The extent and nature of the wounds on Nogwaza’s body suggest that there was more than one perpetrator, and activists fear that potential witnesses are being intimidated or are refusing to come forward for fear of being targeted by the perpetrators. They also fear for their own safety as they hold daily marches to protest the crime, follow up with the police, and attempt to find witnesses.
“Like sexual assaults of women in general, rapes and other violence against lesbians and gender non-conforming people have reached epidemic proportions in South Africa,” said Nath. “If the South African government is committed to protecting the rights of all people equally, leaders must address the specific motives targeting the LGBT community in these crimes.”
According to Luleki Sizwe, an organisation lobbying to have hate crimes recognised under South African law, around 500 women a year report being the victims of corrective rape while over 30 lesbian women have been murdered because of their sexuality since 1998.
Of these cases, only a handful have ever made it to the courts. Trials have been characterised by incompetence and protracted delays. The trial of nine men accused of killing 19 year old Zoliswa Nkonyana in Khayelitsha in the Western Cape in 2006 has been postponed over thirty times and remains unresolved.
The bricks that the killers used to crush Noxolo’s head
(Pic: Zanele Muholi)

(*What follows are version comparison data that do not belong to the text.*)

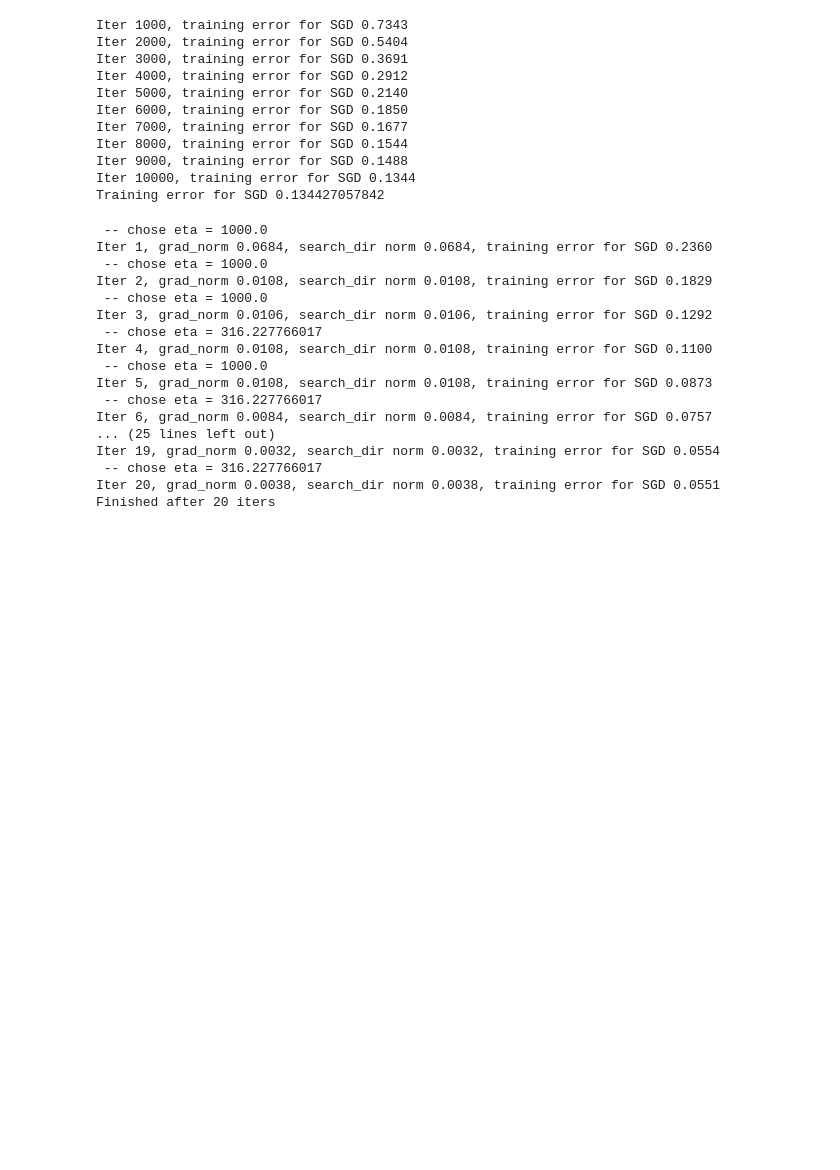
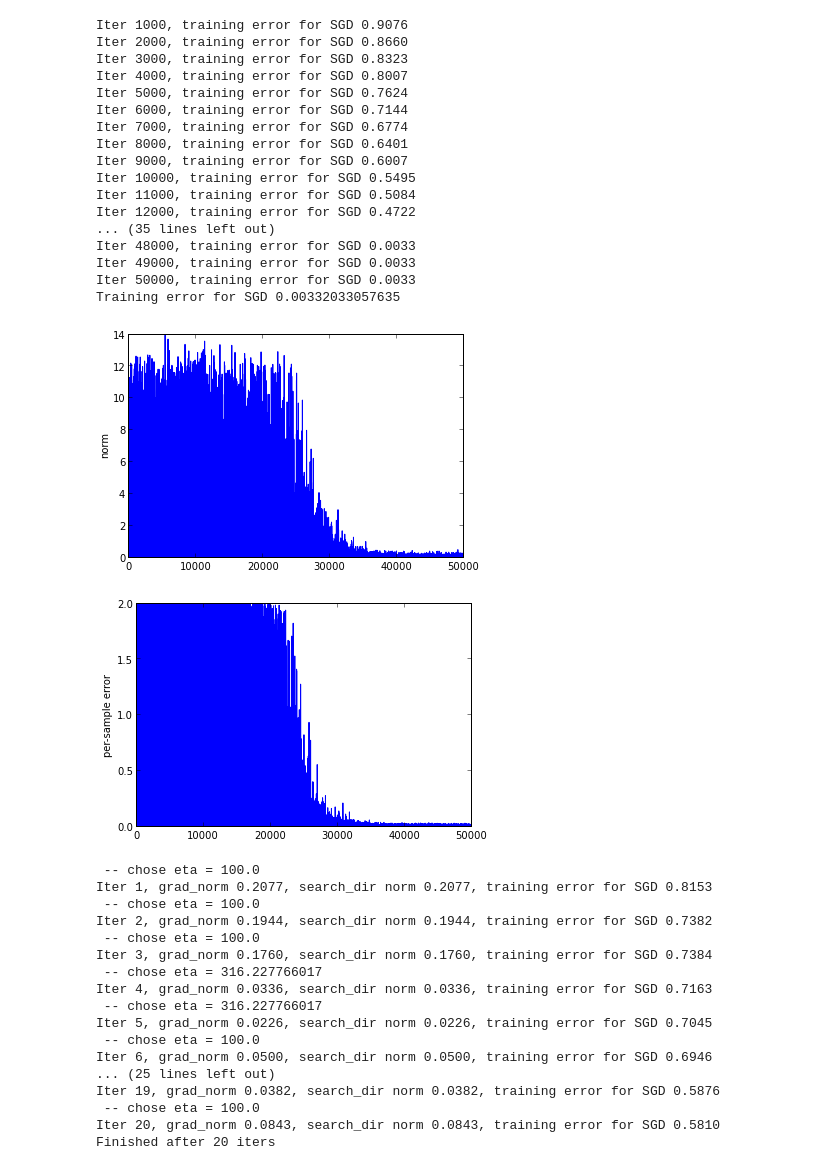
Before and after one commit to iskandr/data-experiments, a Jupyter notebook: regression.ipynb, the cells around one changed output. Saved outputs shown, nothing was run; the diff lists cells and outputs as text; code cells hidden in the pictures; blank space fills up the shorter version.

```diff
--- a/regression.ipynb
+++ b/regression.ipynb
@@ -36,7 +36,7 @@ y = fprop(x,w_actual)
 # %%
 w_init = np.random.randn(ndims)
 # %%
-def sgd(x, y, w_init, learning_rate = .1, tol = 10.0 ** -4, maxiters = 10**4, show_plot = True, verbose = True):
+def sgd(x, y, w_init, learning_rate = .01, tol = 10.0 ** -4, maxiters = 5 * 10**4, show_plot = True, verbose = True):
     curr_err = np.inf
     i = 0
     norms = []
@@ -66,18 +66,26 @@ def sgd(x, y, w_init, learning_rate = .1, tol = 10.0 ** -4, maxiters = 10**4, sh
       print "Training error for SGD", np.mean(np.abs(fprop(x, w) - y))
     return i, w
 # %%
-_ = sgd(x,y,w_init, show_plot = False)
+_ = sgd(x,y,w_init, show_plot = True)
 # %% [output]
-Iter 1000, training error for SGD 0.7343
-Iter 2000, training error for SGD 0.5404
-Iter 3000, training error for SGD 0.3691
-Iter 4000, training error for SGD 0.2912
-Iter 5000, training error for SGD 0.2140
-Iter 6000, training error for SGD 0.1850
-Iter 7000, training error for SGD 0.1677
-Iter 8000, training error for SGD 0.1544
-Iter 9000, training error for SGD 0.1488
-Iter 10000, training error for SGD 0.1344
-Training error for SGD 0.134427057842
+Iter 1000, training error for SGD 0.9076
+Iter 2000, training error for SGD 0.8660
+Iter 3000, training error for SGD 0.8323
+Iter 4000, training error for SGD 0.8007
+Iter 5000, training error for SGD 0.7624
+Iter 6000, training error for SGD 0.7144
+Iter 7000, training error for SGD 0.6774
+Iter 8000, training error for SGD 0.6401
+Iter 9000, training error for SGD 0.6007
+Iter 10000, training error for SGD 0.5495
+Iter 11000, training error for SGD 0.5084
+Iter 12000, training error for SGD 0.4722
+... (35 lines left out)
+Iter 48000, training error for SGD 0.0033
+Iter 49000, training error for SGD 0.0033
+Iter 50000, training error for SGD 0.0033
+Training error for SGD 0.00332033057635
+[figure, added]
+[figure, added]
 # %%
 def par_sgd(x, y, w_init, n_workers,
@@ -190,24 +213,24 @@ def par_sgd(x, y, w_init, n_workers,
     print "Finished after %d iters" % i
     return i, w_global
 # %%
-_ = par_sgd(x, y, w_init, 128, global_learning_rate = 'search', maxiters=20, newton=False, avg_weights = True, local_steps = 100)
+_ = par_sgd(x, y, w_init, 1, global_learning_rate = 'search', maxiters=20, newton=False, avg_weights = True, same_local_data = False, jitter_learning_rates = True, local_steps = 32)
 # %% [output]
- -- chose eta = 1000.0
-Iter 1, grad_norm 0.0684, search_dir norm 0.0684, training error for SGD 0.2360
- -- chose eta = 1000.0
-Iter 2, grad_norm 0.0108, search_dir norm 0.0108, training error for SGD 0.1829
- -- chose eta = 1000.0
-Iter 3, grad_norm 0.0106, search_dir norm 0.0106, training error for SGD 0.1292
+ -- chose eta = 100.0
+Iter 1, grad_norm 0.2077, search_dir norm 0.2077, training error for SGD 0.8153
+ -- chose eta = 100.0
+Iter 2, grad_norm 0.1944, search_dir norm 0.1944, training error for SGD 0.7382
+ -- chose eta = 100.0
+Iter 3, grad_norm 0.1760, search_dir norm 0.1760, training error for SGD 0.7384
  -- chose eta = 316.227766017
-Iter 4, grad_norm 0.0108, search_dir norm 0.0108, training error for SGD 0.1100
- -- chose eta = 1000.0
-Iter 5, grad_norm 0.0108, search_dir norm 0.0108, training error for SGD 0.0873
+Iter 4, grad_norm 0.0336, search_dir norm 0.0336, training error for SGD 0.7163
  -- chose eta = 316.227766017
-Iter 6, grad_norm 0.0084, search_dir norm 0.0084, training error for SGD 0.0757
+Iter 5, grad_norm 0.0226, search_dir norm 0.0226, training error for SGD 0.7045
+ -- chose eta = 100.0
+Iter 6, grad_norm 0.0500, search_dir norm 0.0500, training error for SGD 0.6946
 ... (25 lines left out)
-Iter 19, grad_norm 0.0032, search_dir norm 0.0032, training error for SGD 0.0554
- -- chose eta = 316.227766017
-Iter 20, grad_norm 0.0038, search_dir norm 0.0038, training error for SGD 0.0551
+Iter 19, grad_norm 0.0382, search_dir norm 0.0382, training error for SGD 0.5876
+ -- chose eta = 100.0
+Iter 20, grad_norm 0.0843, search_dir norm 0.0843, training error for SGD 0.5810
 Finished after 20 iters
 # %%
 np.dot?
```
Also changed, not shown: parts of 1 cell of this notebook.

There are currently at least five ongoing cases of sexual and physical assault against lesbians in different magistrate-level courts in the country, in which the survivors were targeted because of their sexual orientation and/or gender expression.
Activists are lobbying for the South African government to recognise crimes against LGBT people, including the ‘corrective-rape’ of lesbians – in a bid to “cure” them of homosexuality – as “hate crimes” with additional penalties. The country’s laws do not currently recognise the concept of a hate crime.
In March, activists finally met with Justice Ministry officials about corrective rape in Parliament in Cape Town and estab